-- WHAT YOU HAVE TO DO --
Lines of the material that include the word "width" are to be counted; only their number should be given.

-- RECORDS PROVIDED --
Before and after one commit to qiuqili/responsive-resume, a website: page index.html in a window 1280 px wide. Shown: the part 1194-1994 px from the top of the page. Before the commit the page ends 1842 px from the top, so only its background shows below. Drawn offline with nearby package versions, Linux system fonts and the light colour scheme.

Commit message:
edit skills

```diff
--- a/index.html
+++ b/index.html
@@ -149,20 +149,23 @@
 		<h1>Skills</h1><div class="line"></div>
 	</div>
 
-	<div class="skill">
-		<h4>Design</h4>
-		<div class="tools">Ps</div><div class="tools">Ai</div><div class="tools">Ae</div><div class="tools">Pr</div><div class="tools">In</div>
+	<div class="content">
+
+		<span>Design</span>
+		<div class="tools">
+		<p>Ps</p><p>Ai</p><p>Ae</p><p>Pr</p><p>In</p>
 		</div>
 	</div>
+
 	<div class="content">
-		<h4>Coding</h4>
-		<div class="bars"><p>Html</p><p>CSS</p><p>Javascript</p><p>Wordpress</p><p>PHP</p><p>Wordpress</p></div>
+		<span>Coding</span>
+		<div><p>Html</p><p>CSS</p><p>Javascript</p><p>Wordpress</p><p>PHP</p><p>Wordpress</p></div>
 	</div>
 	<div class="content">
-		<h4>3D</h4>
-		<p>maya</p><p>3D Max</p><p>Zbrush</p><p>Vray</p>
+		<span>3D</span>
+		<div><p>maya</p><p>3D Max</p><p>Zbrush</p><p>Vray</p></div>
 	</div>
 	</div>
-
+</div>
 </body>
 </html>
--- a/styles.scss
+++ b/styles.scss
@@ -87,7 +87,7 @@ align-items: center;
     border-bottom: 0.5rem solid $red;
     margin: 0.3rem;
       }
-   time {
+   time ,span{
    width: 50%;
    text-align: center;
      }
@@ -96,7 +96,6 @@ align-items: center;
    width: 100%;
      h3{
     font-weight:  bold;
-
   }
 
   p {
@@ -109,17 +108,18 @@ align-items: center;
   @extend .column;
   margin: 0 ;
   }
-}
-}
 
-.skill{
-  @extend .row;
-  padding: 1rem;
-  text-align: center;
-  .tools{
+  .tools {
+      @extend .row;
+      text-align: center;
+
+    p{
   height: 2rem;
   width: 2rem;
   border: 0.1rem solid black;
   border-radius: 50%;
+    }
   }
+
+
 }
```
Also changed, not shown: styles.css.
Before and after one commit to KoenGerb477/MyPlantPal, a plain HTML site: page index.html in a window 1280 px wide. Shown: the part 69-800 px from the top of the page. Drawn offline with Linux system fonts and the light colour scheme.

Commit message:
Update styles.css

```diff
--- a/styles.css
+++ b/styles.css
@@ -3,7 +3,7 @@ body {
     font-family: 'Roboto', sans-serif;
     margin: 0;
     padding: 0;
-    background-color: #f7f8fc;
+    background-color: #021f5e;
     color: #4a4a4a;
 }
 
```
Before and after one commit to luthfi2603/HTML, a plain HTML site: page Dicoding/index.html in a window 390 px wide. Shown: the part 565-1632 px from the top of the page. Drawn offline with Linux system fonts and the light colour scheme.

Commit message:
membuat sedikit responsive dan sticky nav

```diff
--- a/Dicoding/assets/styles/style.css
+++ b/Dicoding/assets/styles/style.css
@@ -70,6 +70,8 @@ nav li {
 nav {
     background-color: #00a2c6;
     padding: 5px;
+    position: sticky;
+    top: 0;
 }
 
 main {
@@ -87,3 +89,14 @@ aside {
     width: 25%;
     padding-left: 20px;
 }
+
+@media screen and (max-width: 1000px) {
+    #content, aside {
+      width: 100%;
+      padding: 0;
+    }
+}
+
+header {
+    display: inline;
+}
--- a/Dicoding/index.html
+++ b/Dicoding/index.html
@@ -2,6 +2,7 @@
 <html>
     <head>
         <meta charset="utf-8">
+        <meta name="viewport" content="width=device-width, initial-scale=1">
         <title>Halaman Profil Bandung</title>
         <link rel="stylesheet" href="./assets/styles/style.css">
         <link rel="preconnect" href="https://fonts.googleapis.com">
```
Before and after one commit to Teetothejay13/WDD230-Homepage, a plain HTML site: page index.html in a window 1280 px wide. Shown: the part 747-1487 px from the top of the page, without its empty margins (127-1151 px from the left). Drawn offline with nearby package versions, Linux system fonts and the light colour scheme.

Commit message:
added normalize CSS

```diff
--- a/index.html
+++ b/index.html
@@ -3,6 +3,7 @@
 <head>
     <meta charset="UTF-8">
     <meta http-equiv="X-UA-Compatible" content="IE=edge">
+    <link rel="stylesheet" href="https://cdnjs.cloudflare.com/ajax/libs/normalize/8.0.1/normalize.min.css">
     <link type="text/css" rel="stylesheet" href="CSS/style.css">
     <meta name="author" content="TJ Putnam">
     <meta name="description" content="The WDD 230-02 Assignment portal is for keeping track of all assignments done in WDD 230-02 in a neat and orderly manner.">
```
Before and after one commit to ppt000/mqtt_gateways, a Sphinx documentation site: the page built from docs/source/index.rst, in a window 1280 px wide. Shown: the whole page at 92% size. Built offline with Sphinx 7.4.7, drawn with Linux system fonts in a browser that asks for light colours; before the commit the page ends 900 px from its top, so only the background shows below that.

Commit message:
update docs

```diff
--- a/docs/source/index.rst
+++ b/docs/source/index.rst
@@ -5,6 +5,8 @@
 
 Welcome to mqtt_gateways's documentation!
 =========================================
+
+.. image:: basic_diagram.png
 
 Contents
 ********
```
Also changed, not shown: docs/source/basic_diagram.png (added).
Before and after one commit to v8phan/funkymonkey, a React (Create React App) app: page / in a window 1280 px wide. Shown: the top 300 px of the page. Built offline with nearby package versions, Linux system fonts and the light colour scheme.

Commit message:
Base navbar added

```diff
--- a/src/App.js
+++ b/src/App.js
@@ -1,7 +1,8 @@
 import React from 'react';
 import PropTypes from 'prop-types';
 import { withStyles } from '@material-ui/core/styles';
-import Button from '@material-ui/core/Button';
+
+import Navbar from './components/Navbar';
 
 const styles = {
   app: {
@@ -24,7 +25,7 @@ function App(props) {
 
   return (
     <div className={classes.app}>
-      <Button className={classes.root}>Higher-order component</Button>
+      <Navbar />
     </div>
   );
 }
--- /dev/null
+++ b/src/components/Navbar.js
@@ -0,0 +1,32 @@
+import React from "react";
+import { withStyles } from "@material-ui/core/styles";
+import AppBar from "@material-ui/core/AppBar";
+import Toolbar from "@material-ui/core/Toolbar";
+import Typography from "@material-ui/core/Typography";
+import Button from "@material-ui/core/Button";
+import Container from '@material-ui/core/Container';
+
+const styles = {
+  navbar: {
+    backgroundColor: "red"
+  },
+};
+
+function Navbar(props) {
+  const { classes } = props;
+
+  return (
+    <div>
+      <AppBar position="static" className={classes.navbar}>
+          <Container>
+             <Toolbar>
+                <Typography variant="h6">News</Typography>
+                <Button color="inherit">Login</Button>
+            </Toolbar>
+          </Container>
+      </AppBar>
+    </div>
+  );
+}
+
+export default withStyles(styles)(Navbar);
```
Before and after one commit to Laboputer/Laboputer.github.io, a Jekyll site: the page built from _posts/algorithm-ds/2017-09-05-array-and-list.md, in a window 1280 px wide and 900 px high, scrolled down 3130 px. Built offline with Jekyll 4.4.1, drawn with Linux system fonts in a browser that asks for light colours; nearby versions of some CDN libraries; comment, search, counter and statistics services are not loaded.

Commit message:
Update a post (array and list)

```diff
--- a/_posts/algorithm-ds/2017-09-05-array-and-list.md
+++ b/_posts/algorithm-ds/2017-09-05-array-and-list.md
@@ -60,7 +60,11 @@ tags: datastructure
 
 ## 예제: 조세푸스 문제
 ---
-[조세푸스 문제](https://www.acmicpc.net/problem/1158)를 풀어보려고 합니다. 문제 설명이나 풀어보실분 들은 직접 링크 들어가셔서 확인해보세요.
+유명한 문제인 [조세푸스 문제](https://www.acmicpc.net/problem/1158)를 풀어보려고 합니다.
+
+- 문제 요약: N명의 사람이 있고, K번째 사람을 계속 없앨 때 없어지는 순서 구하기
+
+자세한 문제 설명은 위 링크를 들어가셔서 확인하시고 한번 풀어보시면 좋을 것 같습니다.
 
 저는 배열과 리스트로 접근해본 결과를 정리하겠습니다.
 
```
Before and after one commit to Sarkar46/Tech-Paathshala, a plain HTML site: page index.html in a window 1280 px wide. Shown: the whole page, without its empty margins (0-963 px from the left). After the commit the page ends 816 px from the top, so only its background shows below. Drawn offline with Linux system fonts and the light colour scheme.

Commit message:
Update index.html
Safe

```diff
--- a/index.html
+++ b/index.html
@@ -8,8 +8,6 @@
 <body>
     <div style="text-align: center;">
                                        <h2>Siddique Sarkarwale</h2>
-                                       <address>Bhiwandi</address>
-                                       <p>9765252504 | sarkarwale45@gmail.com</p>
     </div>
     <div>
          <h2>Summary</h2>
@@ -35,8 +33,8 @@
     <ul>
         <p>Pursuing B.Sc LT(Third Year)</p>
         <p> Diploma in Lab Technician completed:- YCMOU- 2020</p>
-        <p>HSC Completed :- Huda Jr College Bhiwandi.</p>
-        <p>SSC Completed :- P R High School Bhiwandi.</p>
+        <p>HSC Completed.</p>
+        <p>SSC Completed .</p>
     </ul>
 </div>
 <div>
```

-- WRITTEN SOLUTION --
7